As the last of the guests left the shores of Mediterranean Sea in the French Riviera, the Cannes Film Festival -- which ended on May 22 -- must have heaved a sigh of big, big relief. For, this year’s 69th edition of the festival screened under the mortal fear of terrorism -- the mock drill of a terror attack a fortnight before the festival rolled on May 11 adding to the scare, which was heightened after the March Brussels airport and metro station attack. France itself had been under siege and in a state of emergency following the terror killing of 11 people in the Paris office of the weekly satirical newspaper, Charlie Hebdo, in January 2015.
But strangely, the May 2015 Cannes Film Festival was not held under the kind of security blanket that this year’s 12-day event was. Sources say that the French intelligence had been tipped of a possible terror strike, and the festival -- with thousands of attendees, including about 4000 journalists -- seemed like a duck sitting to be struck.

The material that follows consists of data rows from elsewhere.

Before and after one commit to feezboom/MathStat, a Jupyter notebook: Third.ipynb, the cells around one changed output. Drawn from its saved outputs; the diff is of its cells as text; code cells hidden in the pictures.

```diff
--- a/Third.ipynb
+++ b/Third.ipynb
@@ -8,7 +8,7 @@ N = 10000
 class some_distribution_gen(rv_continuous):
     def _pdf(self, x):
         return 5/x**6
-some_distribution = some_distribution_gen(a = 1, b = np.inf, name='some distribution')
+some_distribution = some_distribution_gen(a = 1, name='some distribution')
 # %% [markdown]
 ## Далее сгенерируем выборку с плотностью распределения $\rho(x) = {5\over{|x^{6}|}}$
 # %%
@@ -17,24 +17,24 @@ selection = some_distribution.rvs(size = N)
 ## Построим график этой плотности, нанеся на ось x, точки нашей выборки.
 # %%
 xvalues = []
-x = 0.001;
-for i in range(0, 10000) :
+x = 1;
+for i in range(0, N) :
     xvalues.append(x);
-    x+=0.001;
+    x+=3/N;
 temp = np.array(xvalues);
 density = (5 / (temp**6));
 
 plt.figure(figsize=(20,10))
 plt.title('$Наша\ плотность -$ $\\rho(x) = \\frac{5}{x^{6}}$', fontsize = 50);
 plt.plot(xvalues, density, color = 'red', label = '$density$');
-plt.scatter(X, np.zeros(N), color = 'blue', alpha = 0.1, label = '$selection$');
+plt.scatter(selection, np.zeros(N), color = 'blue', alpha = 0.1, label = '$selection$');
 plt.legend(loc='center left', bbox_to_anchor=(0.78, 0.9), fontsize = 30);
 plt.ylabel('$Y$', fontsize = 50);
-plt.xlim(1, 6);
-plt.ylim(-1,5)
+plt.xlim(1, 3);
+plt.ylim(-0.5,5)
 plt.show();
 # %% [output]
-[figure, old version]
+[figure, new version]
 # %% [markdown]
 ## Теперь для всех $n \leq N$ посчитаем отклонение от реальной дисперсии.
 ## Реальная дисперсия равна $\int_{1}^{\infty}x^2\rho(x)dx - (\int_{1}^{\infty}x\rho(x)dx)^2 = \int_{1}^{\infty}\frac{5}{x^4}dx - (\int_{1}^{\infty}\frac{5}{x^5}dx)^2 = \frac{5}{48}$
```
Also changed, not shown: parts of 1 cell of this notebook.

During the first few days of the festival, it was more than apparent that it was under a heavy security blanket, and this writer did see snipers on the roof of the Palace, the festival’s main venue, and heavily armed troops patrolling the streets of Cannes. Against the grim looks of these uninformed men were women cops, sitting prettily on really tall horses, and believe it or not, they appeared so friendly, exchanging pleasantries with passersby, that the Cannes crowds seemed to forget all about terror.

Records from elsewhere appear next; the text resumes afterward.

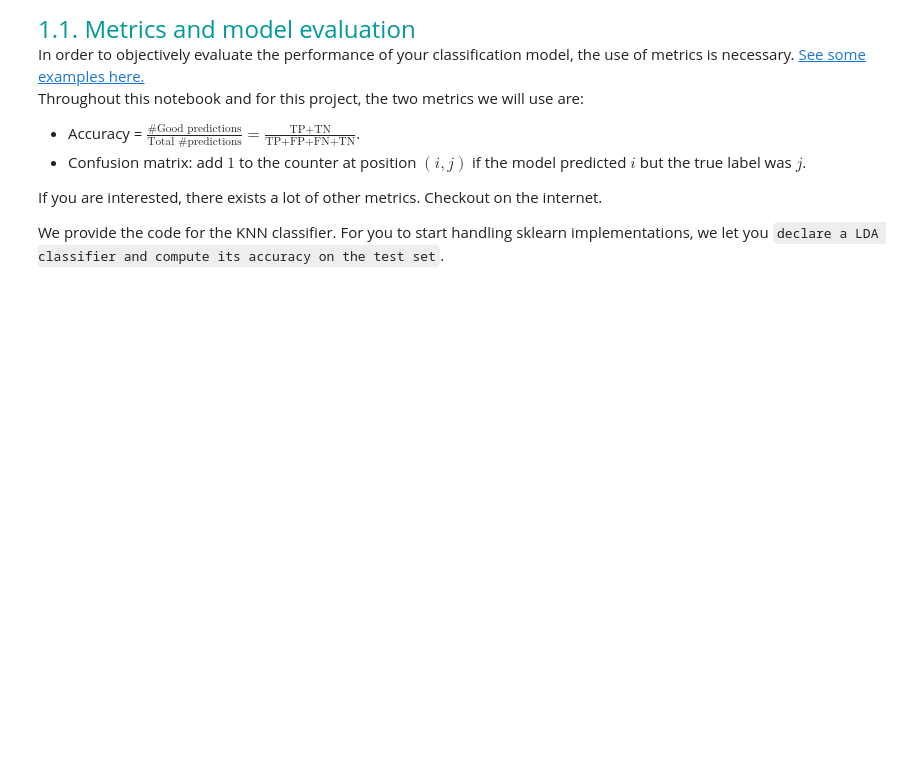
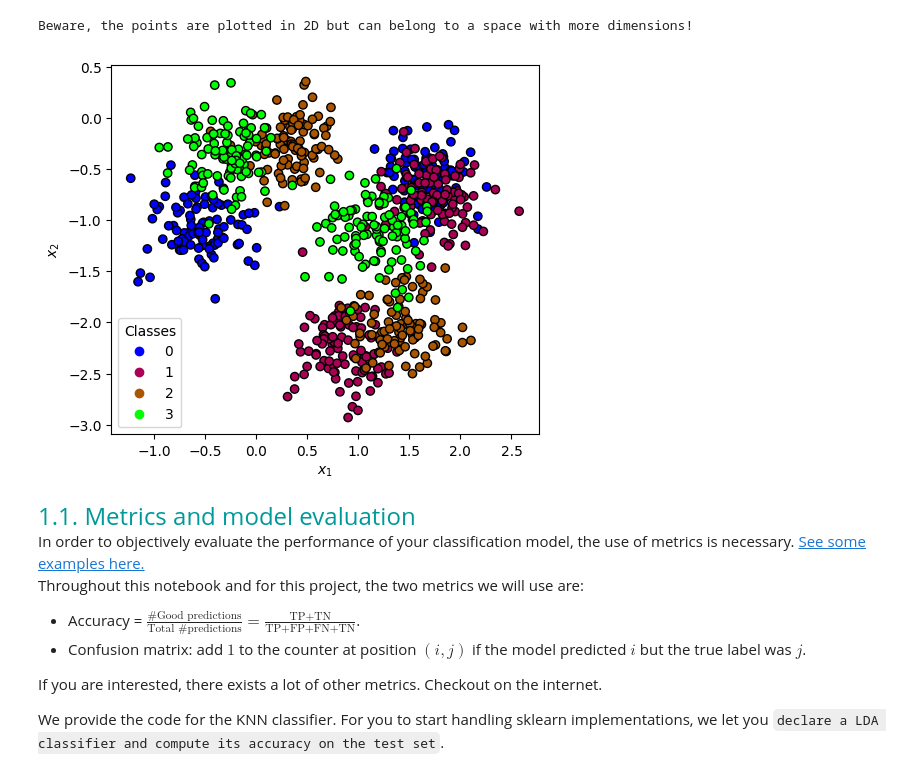
Before and after one commit to LELEC210X/LELEC210X, a Jupyter notebook: classification/h5a1_toy.ipynb, the cells around one changed output. Drawn from its saved outputs; the diff is of its cells as text; code cells hidden in the pictures; blank space fills up the shorter version.

```diff
--- a/classification/h5a1_toy.ipynb
+++ b/classification/h5a1_toy.ipynb
@@ -54,7 +54,7 @@ plot3D = False
 normalize = False
 N = 100  # Number of points per subcluster. (defaut: 100)
 n_classes = 4  # Number of differents classes. (default: 4)
-n_subclusters = 1  # Number of subclusters of points per class. (defaut: 1)
+n_subclusters = 2  # Number of subclusters of points per class. (defaut: 1)
 dim = 2  # Dimensionality of the point clouds. (defaut: 2)
 dim_clusters = 2  # Dimensionality of the clusters arrangment. (default: 2)
 sig = 0.25  # Noise std. (default: 0.25)
@@ -72,33 +72,36 @@ cluster_centers = np.concatenate(
     ),
     axis=1,
 )
 centers = np.repeat(cluster_centers, N, axis=0)
 noise = sig * np.random.randn(n_classes * M, dim)
 X = centers + noise
 if normalize:
     X /= np.linalg.norm(X, axis=1, keepdims=True)
 y = np.repeat(np.arange(n_classes), M)
 
 print(
     "Beware, the points are plotted in 2D but can belong to a space with more dimensions!"
 )
 
 "Plot"
 cm = "brg"
 edgc = "k"
 fig = plt.figure()
 if plot3D:
     ax = plt.axes(projection="3d")
     ax.scatter3D(X[:, 0], X[:, 1], X[:, 2], c=y, cmap=cm, edgecolor=edgc)
 else:
     ax = plt.gca()
     ax.set_aspect("equal", adjustable="box")
     scatterd = plt.scatter(X[:, 0], X[:, 1], c=y, cmap=cm, edgecolors=edgc)
 plt.xlabel("$x_1$")
 plt.ylabel("$x_2$")
 handles, labels = scatterd.legend_elements(prop="colors")
 ax.legend(handles, labels, title="Classes")
 plt.show()
+# %% [output]
+Beware, the points are plotted in 2D but can belong to a space with more dimensions!
+[figure, added]
 # %% [markdown]
 <font size=5 color=#009999> 1.1. Metrics and model evaluation </font> <br>
 In order to objectively evaluate the performance of your classification model, the use of metrics is necessary.
```
Also changed, not shown: parts of 6 cells of this notebook, 3 other files.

In fact, a few days into the festival, the scanning and frisking at points of entry seemed so smooth and quick that most of us just breezed in and out of the auditoriums. But there were always those invisible eyes in the form of security cameras dotting just about every nook and corner of Cannes. One was even told that dozens of cops had disguised themselves as restaurant waiters, shopkeepers and even taxi-drivers and had fanned out to keep an eye in order to pick the faintest of signals that possible terrorists may be sending.

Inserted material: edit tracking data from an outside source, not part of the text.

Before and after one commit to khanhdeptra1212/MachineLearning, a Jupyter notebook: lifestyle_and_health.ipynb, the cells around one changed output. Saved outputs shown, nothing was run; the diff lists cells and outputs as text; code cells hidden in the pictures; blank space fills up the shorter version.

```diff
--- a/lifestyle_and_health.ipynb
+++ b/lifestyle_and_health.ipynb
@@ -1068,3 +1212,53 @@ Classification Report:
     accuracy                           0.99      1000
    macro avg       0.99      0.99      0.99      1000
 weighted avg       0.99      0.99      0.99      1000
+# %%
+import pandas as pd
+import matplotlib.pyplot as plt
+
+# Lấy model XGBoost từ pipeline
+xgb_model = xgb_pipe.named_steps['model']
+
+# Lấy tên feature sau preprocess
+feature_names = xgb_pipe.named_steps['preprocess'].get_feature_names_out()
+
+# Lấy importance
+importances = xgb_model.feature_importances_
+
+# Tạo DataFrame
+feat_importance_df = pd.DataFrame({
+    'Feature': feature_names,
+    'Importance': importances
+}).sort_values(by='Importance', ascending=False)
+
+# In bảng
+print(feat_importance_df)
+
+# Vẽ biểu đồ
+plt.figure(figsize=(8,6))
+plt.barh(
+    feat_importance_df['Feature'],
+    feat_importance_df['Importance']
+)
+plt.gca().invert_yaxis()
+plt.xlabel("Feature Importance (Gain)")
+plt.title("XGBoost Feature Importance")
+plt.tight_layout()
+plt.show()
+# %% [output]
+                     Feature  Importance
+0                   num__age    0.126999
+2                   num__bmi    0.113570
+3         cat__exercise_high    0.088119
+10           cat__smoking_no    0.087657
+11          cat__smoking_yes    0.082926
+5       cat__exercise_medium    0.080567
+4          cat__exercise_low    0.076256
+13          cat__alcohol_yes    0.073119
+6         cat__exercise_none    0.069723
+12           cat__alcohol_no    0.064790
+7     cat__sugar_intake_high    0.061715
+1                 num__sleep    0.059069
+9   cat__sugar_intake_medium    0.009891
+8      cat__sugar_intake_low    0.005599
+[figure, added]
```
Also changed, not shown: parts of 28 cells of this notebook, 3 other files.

But then soon the topic of discussion veered away from terror to cinema. People were more interested and even exercised over Sean Penn’s disappointing The Last Face -- a love story played out by Spanish actor Javier Bardem and Hollywood star Charlize Theron against the backdrop of the 2003 genocidal wars in Sierra Leone and Liberia.
Audiences, critics in particular, wondered whether The Last Face was a greater disaster than Nicolas Winding Refn’s The Neon Demon or Xavier Dolan’s It’s Only The End Of The World. Maren Ade’s German work, Toni Erdmann, was another hot favourite of debate, and the story about a father’s concern over his workaholic daughter was a fine piece of work, though, that sadly did not make the cut with the George Miller jury.
The Last Face went understandably unsung, and the persistent booing -- a Cannes tradition -- at the press show must have rattled Mr Penn more than all the security phobia he must have felt. He went on the defensive to explain his movie, and seemed like a fallen angel at the press conference that followed the screening of The Last Face.
However, Penn must have taken solace from the fact that great masters before him had faced flak from the Cannes press. Michelangelo Antonioni’s L’Avventura (The Adventure) was famously heckled, as was Martin Scorsese’s Taxi Driver, which went on to win the Palme d’Or that year. Today, both works are considered all-time classics.
But then, there were other great films -- written about in these columns -- which made Cannes such a delight, as always. However, the city in the south of France which was once the playground of the rich and famous and also the meeting point of Prince Rainier and Hollywood star Grace Kelly, was certainly quieter this year. And it has been getting progressively quieter, and terror has not been the cause. Rather, steep hotel and food bills have been keeping people away from what is still the queen of all festivals. Why, Cannes, of course.
(Gautaman Bhaskaran has covered the Cannes Film Festival for 27 years.)